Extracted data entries
▬▬▬▬▬▬

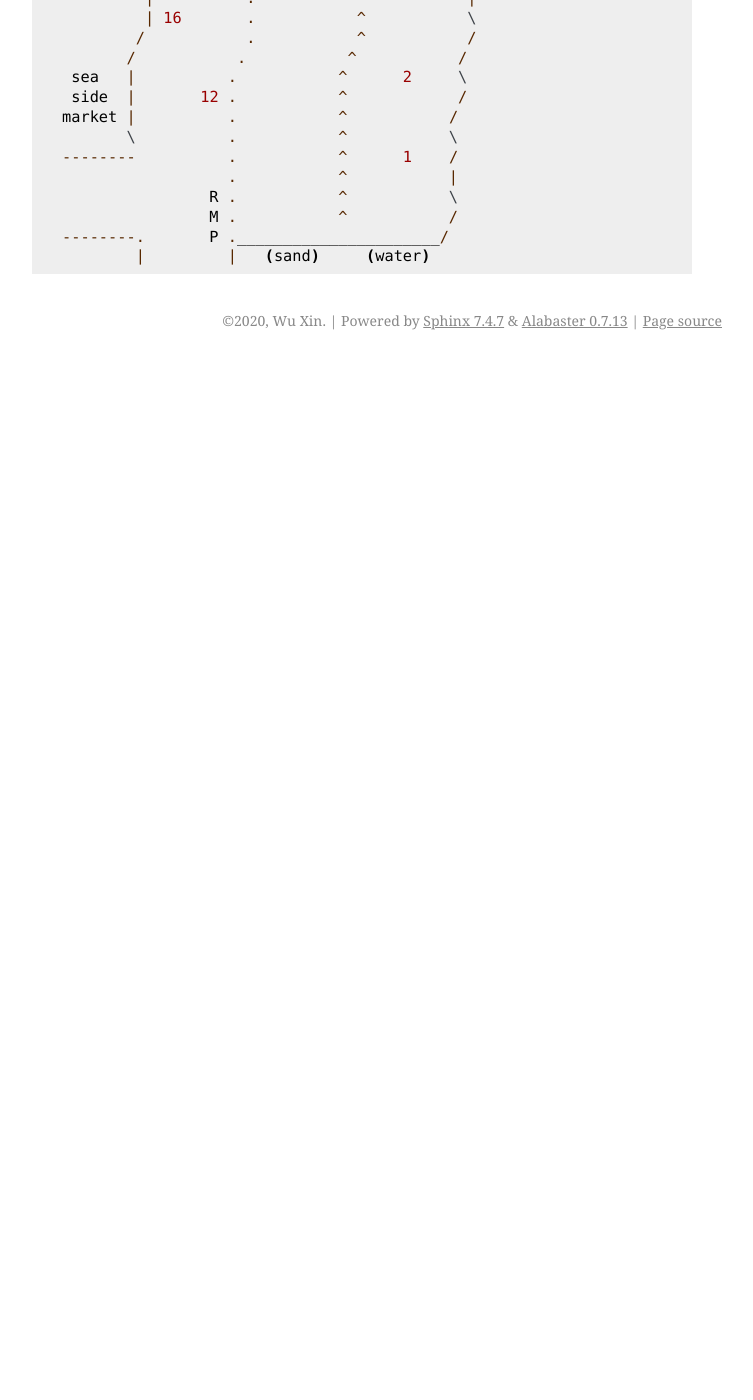
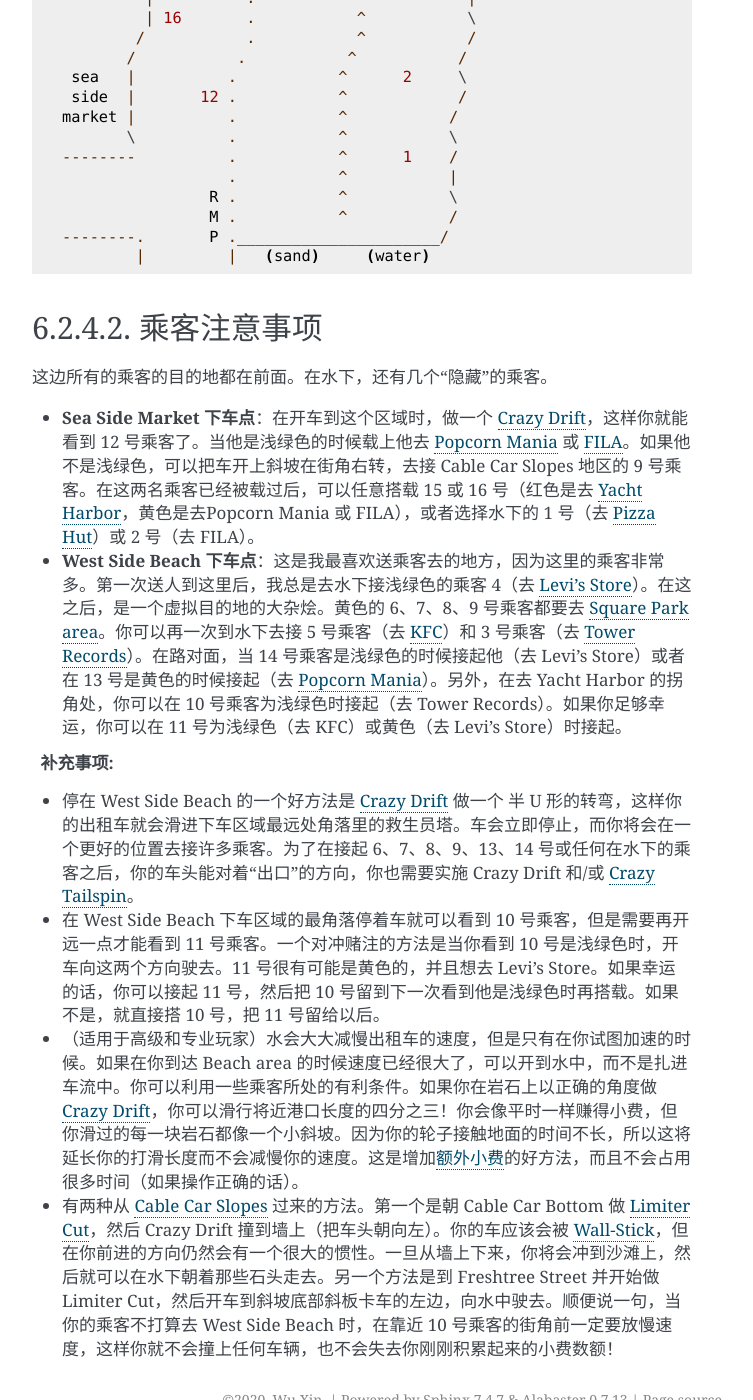
Before and after one commit to XinArkh/crazy-taxi-techniques-zh, a Sphinx documentation site: the page built from docs/loc/loc04-Sea-Side-Beach.rst, in a window 1280 px wide and 1400 px high, scrolled down 773 px. Shown: the whole window, without its empty margins (388-1141 px from the left). Built offline with Sphinx 7.4.7, drawn with Linux system fonts in a browser that asks for light colours; before the commit the page ends 1133 px from its top, so only the background shows below that.

Commit message:
loc04 - Sea Side Beach

```diff
--- a/docs/loc/loc03-Cable-Car-Slopes.rst
+++ b/docs/loc/loc03-Cable-Car-Slopes.rst
@@ -54,7 +54,7 @@
 乘客注意事项
 --------------
 
-这边所有的乘客都是向前。除了靠近 Cable Car Bottom 下车点的 12、13、14、15 号乘客外，其他乘客都会一直在场，拥有相同的颜色、想去相同的目的地。
+这边所有的乘客的目的地都在前面。除了靠近 Cable Car Bottom 下车点的 12、13、14、15 号乘客外，其他乘客都会一直在场，拥有相同的颜色、想去相同的目的地。
 
 - 红色的 1 号乘客总是去 Sail Street，红色的 2 号总是去 Freshtree Street。当你第一次载乘客到这些地点的时候，做一个 :ref:`crazy-drift`，然后 180 度掉头，这样你的车头就能直对着他们了。通过这种方式你可以很快地把他们接起来，然后开车到街的另一边，轻松获得 +5 秒的时间奖励。
 
--- a/docs/loc/loc04-Sea-Side-Beach.rst
+++ b/docs/loc/loc04-Sea-Side-Beach.rst
@@ -51,3 +51,22 @@
                     M .           ^           /
     --------.       P .______________________/
             |         |   (sand)     (water)
+
+乘客注意事项
+--------------
+
+这边所有的乘客的目的地都在前面。在水下，还有几个“隐藏”的乘客。
+
+- **Sea Side Market 下车点**：在开车到这个区域时，做一个 :ref:`crazy-drift`\ ，这样你就能看到 12 号乘客了。当他是浅绿色的时候载上他去 :ref:`Popcorn Mania <squ-park>` 或 :ref:`FILA <squ-park>`\ 。如果他不是浅绿色，可以把车开上斜坡在街角右转，去接 Cable Car Slopes 地区的 9 号乘客。在这两名乘客已经被载过后，可以任意搭载 15 或 16 号（红色是去 :ref:`Yacht Harbor <yacht-harbor-cafe>`\ ，黄色是去Popcorn Mania 或 FILA），或者选择水下的 1 号（去 :ref:`Pizza Hut <squ-park>`\ ）或 2 号（去 FILA）。
+
+- **West Side Beach 下车点**：这是我最喜欢送乘客去的地方，因为这里的乘客非常多。第一次送人到这里后，我总是去水下接浅绿色的乘客 4（去 :ref:`Levi's Store <levis>`）。在这之后，是一个虚拟目的地的大杂烩。黄色的 6、7、8、9 号乘客都要去 :ref:`Square Park area <squ-park>`\ 。你可以再一次到水下去接 5 号乘客（去 :ref:`KFC <tower-kfc>`）和 3 号乘客（去 :ref:`Tower Records <tower-kfc>`）。在路对面，当 14 号乘客是浅绿色的时候接起他（去 Levi's Store）或者在 13 号是黄色的时候接起（去 :ref:`Popcorn Mania <squ-park>`）。另外，在去 Yacht Harbor 的拐角处，你可以在 10 号乘客为浅绿色时接起（去 Tower Records）。如果你足够幸运，你可以在 11 号为浅绿色（去 KFC）或黄色（去 Levi's Store）时接起。
+
+:补充事项:
+
+- 停在 West Side Beach 的一个好方法是 :ref:`crazy-drift` 做一个 半 U 形的转弯，这样你的出租车就会滑进下车区域最远处角落里的救生员塔。车会立即停止，而你将会在一个更好的位置去接许多乘客。为了在接起 6、7、8、9、13、14 号或任何在水下的乘客之后，你的车头能对着“出口”的方向，你也需要实施 Crazy Drift 和/或 :ref:`crazy-tailspin`。
+
+- 在 West Side Beach 下车区域的最角落停着车就可以看到 10 号乘客，但是需要再开远一点才能看到 11 号乘客。一个对冲赌注的方法是当你看到 10 号是浅绿色时，开车向这两个方向驶去。11 号很有可能是黄色的，并且想去 Levi's Store。如果幸运的话，你可以接起 11 号，然后把 10 号留到下一次看到他是浅绿色时再搭载。如果不是，就直接搭 10 号，把 11 号留给以后。
+
+- （适用于高级和专业玩家）水会大大减慢出租车的速度，但是只有在你试图加速的时候。如果在你到达 Beach area 的时候速度已经很大了，可以开到水中，而不是扎进车流中。你可以利用一些乘客所处的有利条件。如果你在岩石上以正确的角度做 :ref:`crazy-drift`，你可以滑行将近港口长度的四分之三！你会像平时一样赚得小费，但你滑过的每一块岩石都像一个小斜坡。因为你的轮子接触地面的时间不长，所以这将延长你的打滑长度而不会减慢你的速度。这是增加\ :ref:`tip-multiplier`\ 的好方法，而且不会占用很多时间（如果操作正确的话）。
+
+- 有两种从 :ref:`Cable Car Slopes <cab-car-slo>` 过来的方法。第一个是朝 Cable Car Bottom 做 :ref:`limiter-cut`，然后 Crazy Drift 撞到墙上（把车头朝向左）。你的车应该会被 :ref:`wall-stick`，但在你前进的方向仍然会有一个很大的惯性。一旦从墙上下来，你将会冲到沙滩上，然后就可以在水下朝着那些石头走去。另一个方法是到 Freshtree Street 并开始做 Limiter Cut，然后开车到斜坡底部斜板卡车的左边，向水中驶去。顺便说一句，当你的乘客不打算去 West Side Beach 时，在靠近 10 号乘客的街角前一定要放慢速度，这样你就不会撞上任何车辆，也不会失去你刚刚积累起来的小费数额！
```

▬▬▬▬▬▬

Instructions for the task | Nothing but a number should be given: the count of lines in the entries that contain the word "拥有相同的颜色".

Output for this exercise | 2